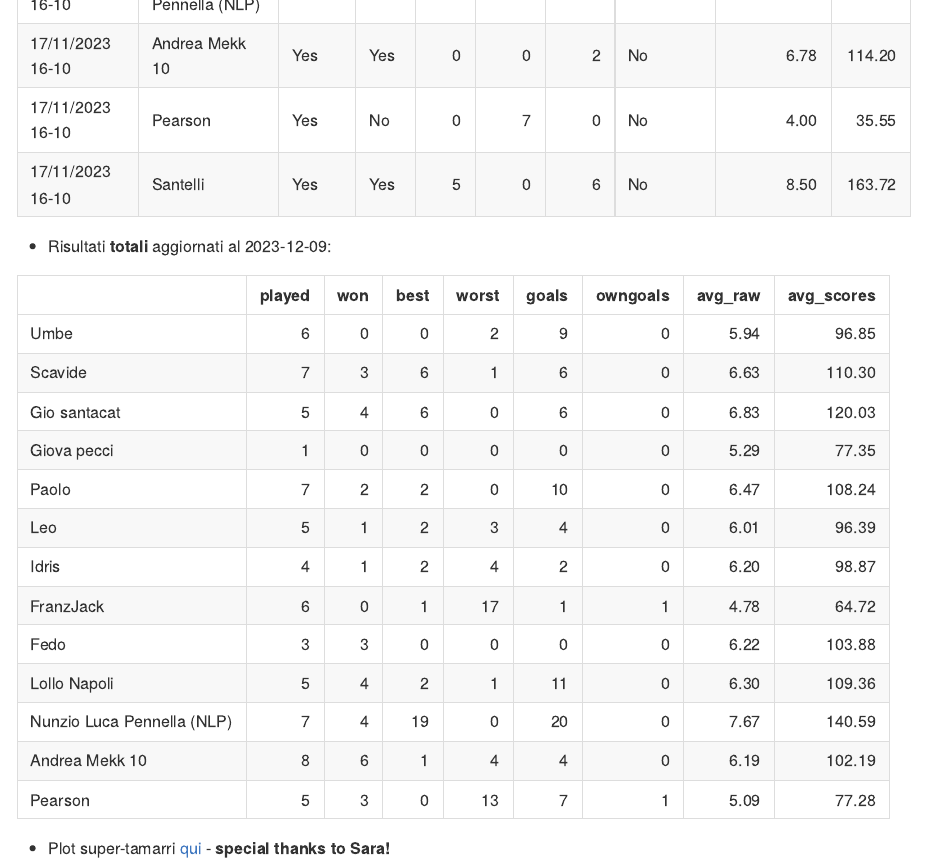
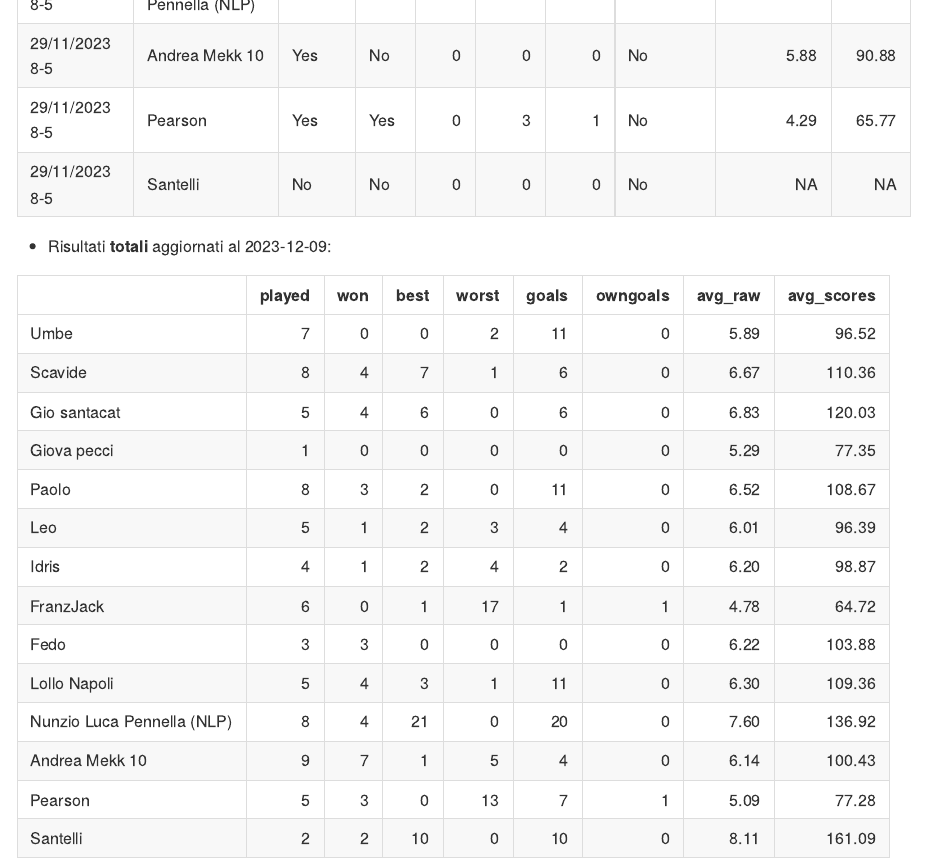
Before and after one commit to PaoloDalena/calcetto_trst, an R Markdown document (README.Rmd): the page in a window 1100 px wide, from 2410 px down. Rendered offline with R 4.5, knitr and Pandoc, with nearby package versions.

Commit message:
update results

````diff
--- a/README.Rmd
+++ b/README.Rmd
@@ -54,8 +54,8 @@ save(res_calcetto, file = "res_calcetto.rdata")
 ```{r, echo = F}
 load("res_calcetto.rdata")
 library(knitr)
+kable(res_calcetto$`06/12/2023 5-3`, booktabs = T)
 kable(res_calcetto$`29/11/2023 8-5`, booktabs = T)
-kable(res_calcetto$`17/11/2023 16-10`, booktabs = T)
 ```
 
 - Risultati **totali** aggiornati al `r Sys.Date()`:
````
Also changed, not shown: README.md, res_calcetto.rdata, res_tot.rdata.
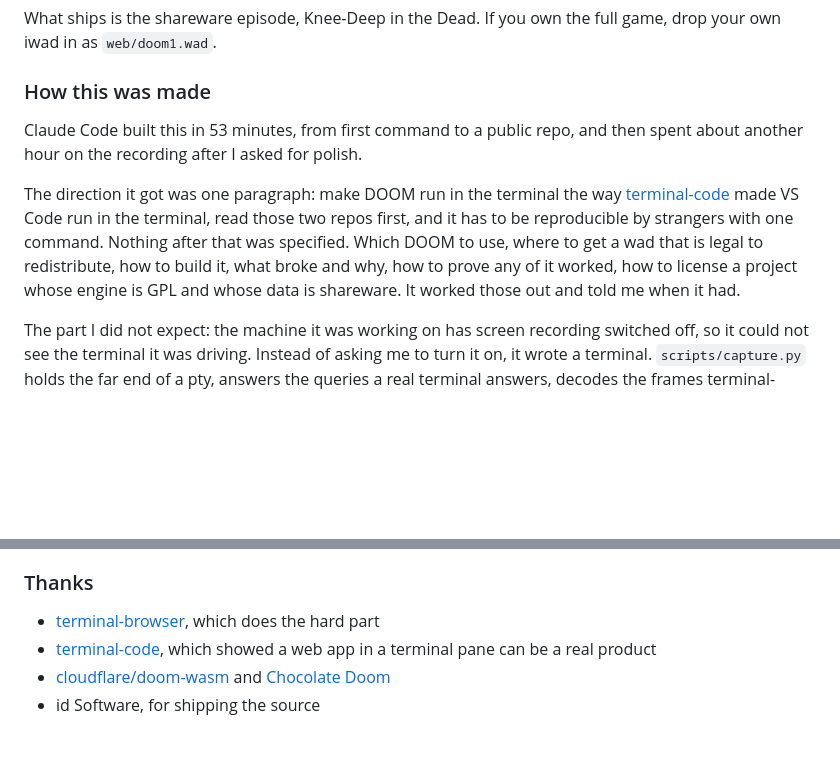
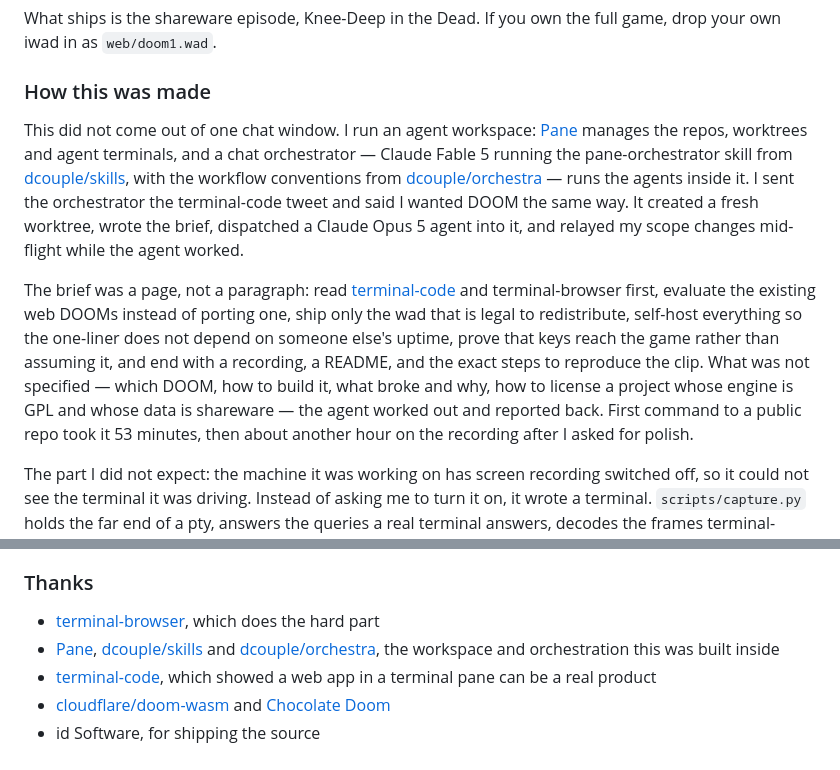
Before and after one commit to dcouple/terminal-doom, a Markdown page: README.md, 2 parts joined by grey strips. GitHub-like rendering; blank space fills up the shorter version.

Commit message:
docs: credit the Pane orchestration behind the build
The how-this-was-made section described a lone Claude Code session with a
one-paragraph prompt. The build actually ran inside Pane: a pane-orchestrator
chat (dcouple/skills) created the worktree, wrote a page-long brief, dispatched
the Claude Opus 5 build agent, and relayed scope changes mid-flight, following
the dcouple/orchestra workflow conventions. Say so, and thank the stack.

Co-Authored-By: Claude Fable 5 <noreply@anthropic.com>

```diff
--- a/README.md
+++ b/README.md
@@ -61,16 +61,28 @@ game, drop your own iwad in as `web/doom1.wad`.
 
 ### How this was made
 
-Claude Code built this in 53 minutes, from first command to a public repo, and
-then spent about another hour on the recording after I asked for polish.
+This did not come out of one chat window. I run an agent workspace:
+[Pane](https://github.com/dcouple/Pane) manages the repos, worktrees and agent
+terminals, and a chat orchestrator — Claude Fable 5 running the
+pane-orchestrator skill from [dcouple/skills](https://github.com/dcouple/skills),
+with the workflow conventions from
+[dcouple/orchestra](https://github.com/dcouple/orchestra) — runs the agents
+inside it. I sent the orchestrator the terminal-code tweet and said I wanted
+DOOM the same way. It created a fresh worktree, wrote the brief, dispatched a
+Claude Opus 5 agent into it, and relayed my scope changes mid-flight while the
+agent worked.
 
-The direction it got was one paragraph: make DOOM run in the terminal the way
-[terminal-code](https://github.com/zenbu-labs/terminal-code) made VS Code run in
-the terminal, read those two repos first, and it has to be reproducible by
-strangers with one command. Nothing after that was specified. Which DOOM to use,
-where to get a wad that is legal to redistribute, how to build it, what broke
-and why, how to prove any of it worked, how to license a project whose engine is
-GPL and whose data is shareware. It worked those out and told me when it had.
+The brief was a page, not a paragraph: read
+[terminal-code](https://github.com/zenbu-labs/terminal-code) and
+terminal-browser first, evaluate the existing web DOOMs instead of porting one,
+ship only the wad that is legal to redistribute, self-host everything so the
+one-liner does not depend on someone else's uptime, prove that keys reach the
+game rather than assuming it, and end with a recording, a README, and the exact
+steps to reproduce the clip. What was not specified — which DOOM, how to build
+it, what broke and why, how to license a project whose engine is GPL and whose
+data is shareware — the agent worked out and reported back. First command to a
+public repo took it 53 minutes, then about another hour on the recording after
+I asked for polish.
 
 The part I did not expect: the machine it was working on has screen recording
 switched off, so it could not see the terminal it was driving. Instead of asking
@@ -145,6 +157,7 @@ involved in this.
 ### Thanks
 
 - [terminal-browser](https://github.com/zenbu-labs/terminal-browser), which does the hard part
+- [Pane](https://github.com/dcouple/Pane), [dcouple/skills](https://github.com/dcouple/skills) and [dcouple/orchestra](https://github.com/dcouple/orchestra), the workspace and orchestration this was built inside
 - [terminal-code](https://github.com/zenbu-labs/terminal-code), which showed a web app in a terminal pane can be a real product
 - [cloudflare/doom-wasm](https://github.com/cloudflare/doom-wasm) and [Chocolate Doom](https://github.com/chocolate-doom/chocolate-doom)
 - id Software, for shipping the source
```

# # #

§ Requirement
Working through the entries above, copy every line in which "build" is found.

§ Output of the exercise
docs: credit the Pane orchestration behind the build
one-paragraph prompt. The build actually ran inside Pane: a pane-orchestrator
the Claude Opus 5 build agent, and relayed scope changes mid-flight, following
-where to get a wad that is legal to redistribute, how to build it, what broke
+steps to reproduce the clip. What was not specified — which DOOM, how to build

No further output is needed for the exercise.